Darpa Has Seen the Future of Computing … and It’s Analog
How would non-digital chips work? Darpa paints a picture. Image: Darpa
By definition, a computer is a machine that processes and stores data as ones and zeroes. But the U.S. Department of Defense wants to tear up that definition and start from scratch.
Through its Defense Advanced Research Projects Agency (Darpa), the DoD is funding a new program called UPSIDE, short for Unconventional Processing of Signals for Intelligent Data Exploitation. Basically, the program will investigate a brand-new way of doing computing without the digital processors that have come to define computing as we know it.
The aim is to build computer chips that are a whole lot more power-efficient than today’s processors — even if they make mistakes every now and then.

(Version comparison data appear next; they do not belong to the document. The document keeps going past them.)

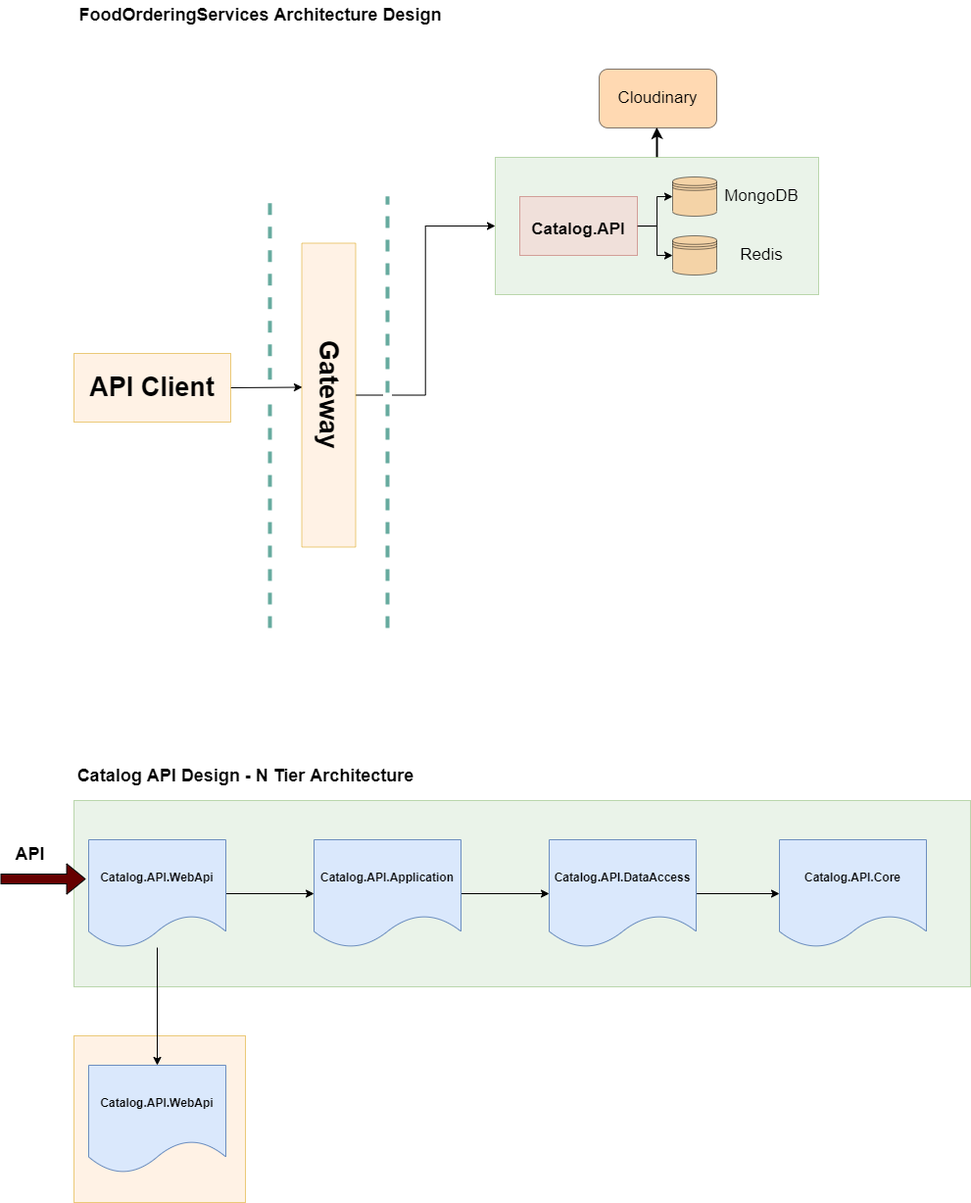
bm1905/FoodOrderingServices keeps this draw.io diagram as SAD.png. Above is the earlier version. Source tidied: cells renumbered, new cells last; positions are measured from the earlier drawing's top-left corner, leaving out a move shared by most shapes. The source it was exported from:
```xml
<mxGraphModel>
  <root>
    <mxCell id="0" />
    <mxCell id="1" parent="0" />
    <mxCell id="2" style="rounded=0;whiteSpace=wrap;html=1;fillColor=#ffe6cc;strokeColor=#d79b00;opacity=50;" parent="1" vertex="1">
      <mxGeometry x="75" y="1056" width="175" height="170" as="geometry" />
    </mxCell>
    <mxCell id="3" style="rounded=0;whiteSpace=wrap;html=1;fillColor=#d5e8d4;strokeColor=#82b366;opacity=50;" parent="1" vertex="1">
      <mxGeometry x="75" y="816" width="915" height="190" as="geometry" />
    </mxCell>
    <mxCell id="4" value="FoodOrderingServices Architecture Design" style="text;html=1;align=center;verticalAlign=middle;strokeColor=none;fillColor=none;fontStyle=1;fontSize=18;" parent="1" vertex="1">
      <mxGeometry x="75" width="380" height="30" as="geometry" />
    </mxCell>
    <mxCell id="5" value="Catalog API Design - N Tier Architecture" style="text;html=1;align=center;verticalAlign=middle;strokeColor=none;fillColor=none;fontStyle=1;fontSize=18;" parent="1" vertex="1">
      <mxGeometry x="70" y="776" width="360" height="30" as="geometry" />
    </mxCell>
    <mxCell id="6" style="edgeStyle=orthogonalEdgeStyle;rounded=0;jettySize=auto;html=1;fillColor=#660000;" parent="1" edge="1" source="8" target="10">
      <mxGeometry relative="1" as="geometry" />
    </mxCell>
    <mxCell id="7" style="edgeStyle=orthogonalEdgeStyle;rounded=0;jettySize=auto;html=1;entryX=0.5;entryY=0;entryDx=0;entryDy=0;fillColor=#660000;" parent="1" edge="1" source="8" target="16">
      <mxGeometry relative="1" as="geometry" />
    </mxCell>
    <mxCell id="8" value="&lt;b&gt;Catalog.API.WebApi&lt;/b&gt;" style="shape=document;whiteSpace=wrap;html=1;boundedLbl=1;fillColor=#dae8fc;strokeColor=#6c8ebf;" parent="1" vertex="1">
      <mxGeometry x="90" y="856" width="140" height="110" as="geometry" />
    </mxCell>
    <mxCell id="9" style="edgeStyle=orthogonalEdgeStyle;rounded=0;jettySize=auto;html=1;fillColor=#660000;" parent="1" edge="1" source="10" target="12">
      <mxGeometry relative="1" as="geometry" />
    </mxCell>
    <mxCell id="10" value="&lt;b&gt;Catalog.API.Application&lt;/b&gt;" style="shape=document;whiteSpace=wrap;html=1;boundedLbl=1;fillColor=#dae8fc;strokeColor=#6c8ebf;" parent="1" vertex="1">
      <mxGeometry x="320" y="856" width="150" height="110" as="geometry" />
    </mxCell>
    <mxCell id="11" style="edgeStyle=orthogonalEdgeStyle;rounded=0;jettySize=auto;html=1;entryX=0;entryY=0.5;entryDx=0;entryDy=0;fillColor=#660000;" parent="1" edge="1" source="12" target="13">
      <mxGeometry relative="1" as="geometry" />
    </mxCell>
    <mxCell id="12" value="&lt;b&gt;Catalog.API.DataAccess&lt;/b&gt;" style="shape=document;whiteSpace=wrap;html=1;boundedLbl=1;fillColor=#dae8fc;strokeColor=#6c8ebf;" parent="1" vertex="1">
      <mxGeometry x="560" y="856" width="150" height="110" as="geometry" />
    </mxCell>
    <mxCell id="13" value="&lt;b&gt;Catalog.API.Core&lt;/b&gt;" style="shape=document;whiteSpace=wrap;html=1;boundedLbl=1;fillColor=#dae8fc;strokeColor=#6c8ebf;" parent="1" vertex="1">
      <mxGeometry x="795" y="856" width="150" height="110" as="geometry" />
    </mxCell>
    <mxCell id="14" style="shape=flexArrow;endArrow=classic;html=1;rounded=0;fillColor=#660000;entryX=-0.021;entryY=0.364;entryDx=0;entryDy=0;entryPerimeter=0;" parent="1" edge="1" target="8">
      <mxGeometry relative="1" as="geometry">
        <mxPoint y="896" as="sourcePoint" />
      </mxGeometry>
    </mxCell>
    <mxCell id="15" value="API" style="text;html=1;align=center;verticalAlign=middle;strokeColor=none;fillColor=none;fontStyle=1;fontSize=18;" parent="1" vertex="1">
      <mxGeometry x="5" y="856" width="50" height="30" as="geometry" />
    </mxCell>
    <mxCell id="16" value="&lt;b&gt;Catalog.API.WebApi&lt;/b&gt;" style="shape=document;whiteSpace=wrap;html=1;boundedLbl=1;fillColor=#dae8fc;strokeColor=#6c8ebf;" parent="1" vertex="1">
      <mxGeometry x="90" y="1086" width="140" height="110" as="geometry" />
    </mxCell>
    <mxCell id="17" style="edgeStyle=orthogonalEdgeStyle;rounded=0;jumpStyle=gap;jumpSize=10;jettySize=auto;html=1;entryX=0.474;entryY=0.991;entryDx=0;entryDy=0;entryPerimeter=0;fontSize=17;strokeColor=#000000;strokeWidth=1;fillColor=#660000;" parent="1" edge="1" source="18" target="21">
      <mxGeometry relative="1" as="geometry" />
    </mxCell>
    <mxCell id="18" value="&lt;b&gt;&lt;font style=&quot;font-size: 27px&quot;&gt;API Client&lt;/font&gt;&lt;/b&gt;" style="rounded=0;whiteSpace=wrap;html=1;opacity=50;fillColor=#ffe6cc;strokeColor=#d79b00;" parent="1" vertex="1">
      <mxGeometry x="75" y="360" width="160" height="70" as="geometry" />
    </mxCell>
    <mxCell id="19" style="endArrow=none;dashed=1;html=1;rounded=0;fontSize=27;fillColor=#660000;strokeWidth=4;strokeColor=#67AB9F;jumpSize=10;jumpStyle=gap;" parent="1" edge="1">
      <mxGeometry relative="1" as="geometry">
        <mxPoint x="395" y="640" as="sourcePoint" />
        <mxPoint x="395" y="200" as="targetPoint" />
      </mxGeometry>
    </mxCell>
    <mxCell id="20" style="edgeStyle=orthogonalEdgeStyle;rounded=0;jumpStyle=gap;jumpSize=10;jettySize=auto;html=1;entryX=0;entryY=0.5;entryDx=0;entryDy=0;fontSize=17;strokeColor=#000000;strokeWidth=1;fillColor=#660000;" parent="1" edge="1" source="21" target="23">
      <mxGeometry relative="1" as="geometry" />
    </mxCell>
    <mxCell id="21" value="&lt;b&gt;&lt;font style=&quot;font-size: 27px&quot;&gt;Gateway&lt;/font&gt;&lt;/b&gt;" style="rounded=0;whiteSpace=wrap;html=1;opacity=50;fillColor=#ffe6cc;strokeColor=#d79b00;rotation=90;" parent="1" vertex="1">
      <mxGeometry x="180" y="375" width="310" height="55" as="geometry" />
    </mxCell>
    <mxCell id="22" style="edgeStyle=orthogonalEdgeStyle;rounded=0;jettySize=auto;html=1;fontSize=17;strokeWidth=2;fillColor=#660000;entryX=0.49;entryY=0.989;entryDx=0;entryDy=0;entryPerimeter=0;" parent="1" edge="1" source="23" target="31">
      <mxGeometry relative="1" as="geometry" />
    </mxCell>
    <mxCell id="23" style="rounded=0;whiteSpace=wrap;html=1;opacity=50;fillColor=#d5e8d4;strokeColor=#82b366;" parent="1" vertex="1">
      <mxGeometry x="505" y="160" width="330" height="140" as="geometry" />
    </mxCell>
    <mxCell id="24" style="edgeStyle=orthogonalEdgeStyle;rounded=0;jumpStyle=gap;jumpSize=10;jettySize=auto;html=1;fontSize=17;strokeColor=#000000;strokeWidth=1;fillColor=#660000;" parent="1" edge="1" source="26" target="27">
      <mxGeometry relative="1" as="geometry" />
    </mxCell>
    <mxCell id="25" style="edgeStyle=orthogonalEdgeStyle;rounded=0;jumpStyle=gap;jumpSize=10;jettySize=auto;html=1;fontSize=17;strokeColor=#000000;strokeWidth=1;fillColor=#660000;" parent="1" edge="1" source="26" target="29">
      <mxGeometry relative="1" as="geometry" />
    </mxCell>
    <mxCell id="26" value="&lt;b&gt;&lt;font style=&quot;font-size: 17px&quot;&gt;Catalog.API&lt;/font&gt;&lt;/b&gt;" style="rounded=0;whiteSpace=wrap;html=1;fontSize=27;opacity=50;fillColor=#f8cecc;strokeColor=#b85450;" parent="1" vertex="1">
      <mxGeometry x="530" y="200" width="120" height="60" as="geometry" />
    </mxCell>
    <mxCell id="27" style="shape=datastore;whiteSpace=wrap;html=1;fontSize=17;opacity=50;fillColor=#FFB366;" parent="1" vertex="1">
      <mxGeometry x="686" y="180" width="45" height="40" as="geometry" />
    </mxCell>
    <mxCell id="28" value="MongoDB" style="text;html=1;strokeColor=none;fillColor=none;align=center;verticalAlign=middle;whiteSpace=wrap;rounded=0;fontSize=17;opacity=50;" parent="1" vertex="1">
      <mxGeometry x="747" y="185" width="60" height="30" as="geometry" />
    </mxCell>
    <mxCell id="29" style="shape=datastore;whiteSpace=wrap;html=1;fontSize=17;opacity=50;fillColor=#FFB366;" parent="1" vertex="1">
      <mxGeometry x="686" y="240" width="45" height="40" as="geometry" />
    </mxCell>
    <mxCell id="30" value="Redis" style="text;html=1;strokeColor=none;fillColor=none;align=center;verticalAlign=middle;whiteSpace=wrap;rounded=0;fontSize=17;opacity=50;" parent="1" vertex="1">
      <mxGeometry x="747" y="245" width="60" height="30" as="geometry" />
    </mxCell>
    <mxCell id="31" value="Cloudinary" style="rounded=1;whiteSpace=wrap;html=1;fontSize=17;fillColor=#FFB366;opacity=50;" parent="1" vertex="1">
      <mxGeometry x="611" y="70" width="120" height="60" as="geometry" />
    </mxCell>
    <mxCell id="32" style="endArrow=none;dashed=1;html=1;rounded=0;fontSize=27;fillColor=#660000;strokeWidth=4;strokeColor=#67AB9F;jumpSize=10;jumpStyle=gap;" parent="1" edge="1">
      <mxGeometry relative="1" as="geometry">
        <mxPoint x="275" y="640" as="sourcePoint" />
        <mxPoint x="275" y="200" as="targetPoint" />
      </mxGeometry>
    </mxCell>
  </root>
</mxGraphModel>
```
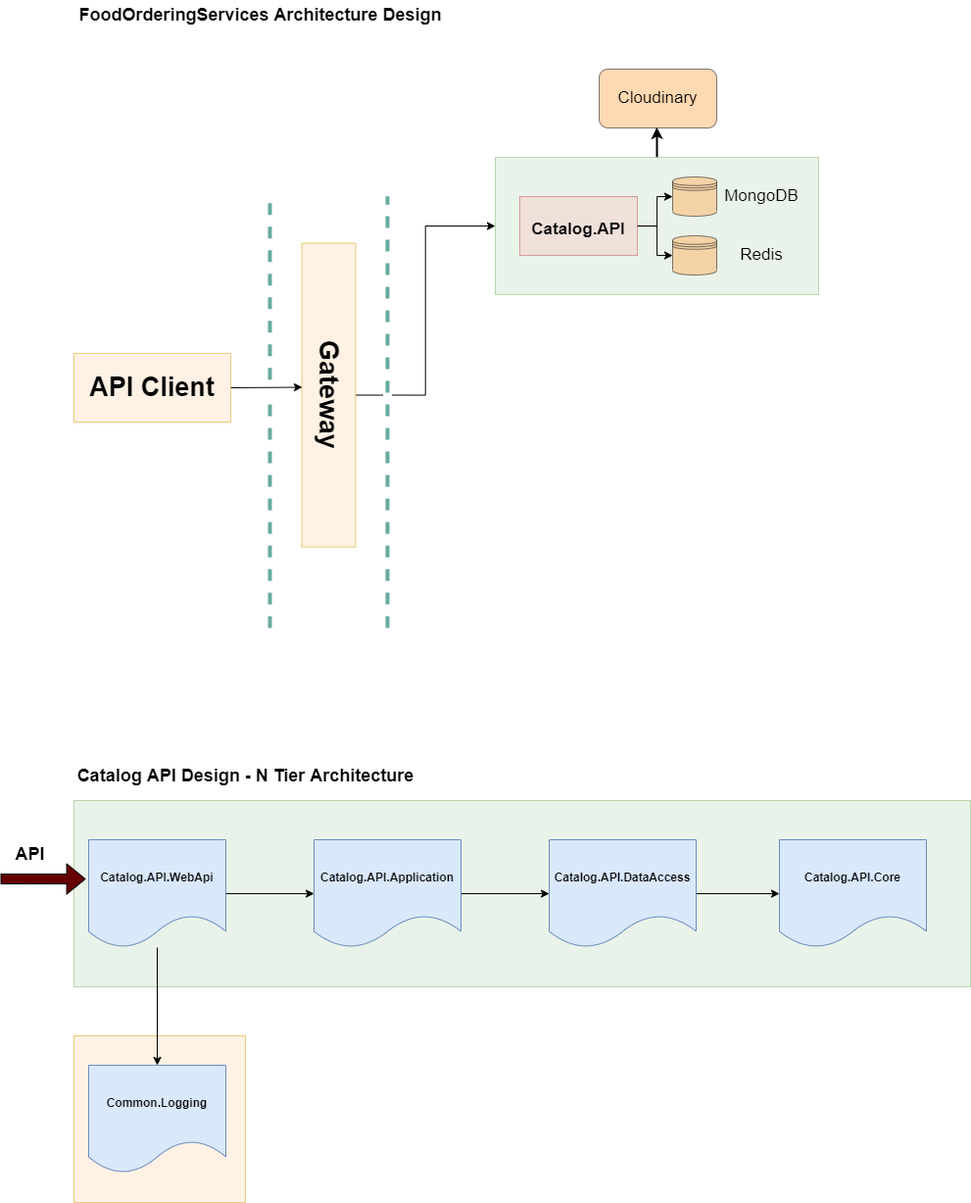
The same diagram one commit later.

The edit, as a diff of the source:
```diff
@@ -46,7 +46,7 @@
     <mxCell id="15" value="API" style="text;html=1;align=center;verticalAlign=middle;strokeColor=none;fillColor=none;fontStyle=1;fontSize=18;" parent="1" vertex="1">
       <mxGeometry x="5" y="856" width="50" height="30" as="geometry" />
     </mxCell>
-    <mxCell id="16" value="&lt;b&gt;Catalog.API.WebApi&lt;/b&gt;" style="shape=document;whiteSpace=wrap;html=1;boundedLbl=1;fillColor=#dae8fc;strokeColor=#6c8ebf;" parent="1" vertex="1">
+    <mxCell id="16" value="&lt;b&gt;Common.Logging&lt;/b&gt;" style="shape=document;whiteSpace=wrap;html=1;boundedLbl=1;fillColor=#dae8fc;strokeColor=#6c8ebf;" parent="1" vertex="1">
       <mxGeometry x="90" y="1086" width="140" height="110" as="geometry" />
     </mxCell>
     <mxCell id="17" style="edgeStyle=orthogonalEdgeStyle;rounded=0;jumpStyle=gap;jumpSize=10;jettySize=auto;html=1;entryX=0.474;entryY=0.991;entryDx=0;entryDy=0;entryPerimeter=0;fontSize=17;strokeColor=#000000;strokeWidth=1;fillColor=#660000;" parent="1" edge="1" source="18" target="21">
```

The way Darpa sees it, today’s computers — especially those used by mobile spy cameras in drones and helicopters that have to do a lot of image processing — are starting to hit a dead end. The problem isn’t processing. It’s power, says Daniel Hammerstrom, the Darpa program manager behind UPSIDE. And it’s been brewing for more than a decade.